**WORK INSTRUCTION:** Please output the data exactly, without omitting anything.

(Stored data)
-*-
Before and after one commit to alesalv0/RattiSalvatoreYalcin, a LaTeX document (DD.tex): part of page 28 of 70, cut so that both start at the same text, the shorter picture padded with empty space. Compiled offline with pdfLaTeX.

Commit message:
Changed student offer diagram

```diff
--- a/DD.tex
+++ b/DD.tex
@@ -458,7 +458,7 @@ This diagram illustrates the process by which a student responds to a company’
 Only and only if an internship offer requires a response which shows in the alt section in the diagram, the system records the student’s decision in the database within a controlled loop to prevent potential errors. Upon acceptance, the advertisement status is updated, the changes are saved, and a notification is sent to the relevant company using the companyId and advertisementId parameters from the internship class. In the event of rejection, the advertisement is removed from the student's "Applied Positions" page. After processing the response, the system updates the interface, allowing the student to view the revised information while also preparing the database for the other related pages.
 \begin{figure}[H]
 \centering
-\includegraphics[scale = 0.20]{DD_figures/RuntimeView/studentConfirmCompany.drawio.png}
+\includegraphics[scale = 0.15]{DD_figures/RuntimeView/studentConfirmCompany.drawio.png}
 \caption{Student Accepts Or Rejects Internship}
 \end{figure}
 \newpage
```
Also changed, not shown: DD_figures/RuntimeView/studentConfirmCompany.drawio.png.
-*-
**REPLY TO THE EXERCISE:**
Before and after one commit to alesalv0/RattiSalvatoreYalcin, a LaTeX document (DD.tex): part of page 28 of 70, cut so that both start at the same text, the shorter picture padded with empty space. Compiled offline with pdfLaTeX.

Commit message:
Changed student offer diagram

```diff
--- a/DD.tex
+++ b/DD.tex
@@ -458,7 +458,7 @@ This diagram illustrates the process by which a student responds to a company’
 Only and only if an internship offer requires a response which shows in the alt section in the diagram, the system records the student’s decision in the database within a controlled loop to prevent potential errors. Upon acceptance, the advertisement status is updated, the changes are saved, and a notification is sent to the relevant company using the companyId and advertisementId parameters from the internship class. In the event of rejection, the advertisement is removed from the student's "Applied Positions" page. After processing the response, the system updates the interface, allowing the student to view the revised information while also preparing the database for the other related pages.
 \begin{figure}[H]
 \centering
-\includegraphics[scale = 0.20]{DD_figures/RuntimeView/studentConfirmCompany.drawio.png}
+\includegraphics[scale = 0.15]{DD_figures/RuntimeView/studentConfirmCompany.drawio.png}
 \caption{Student Accepts Or Rejects Internship}
 \end{figure}
 \newpage
```
Also changed, not shown: DD_figures/RuntimeView/studentConfirmCompany.drawio.png.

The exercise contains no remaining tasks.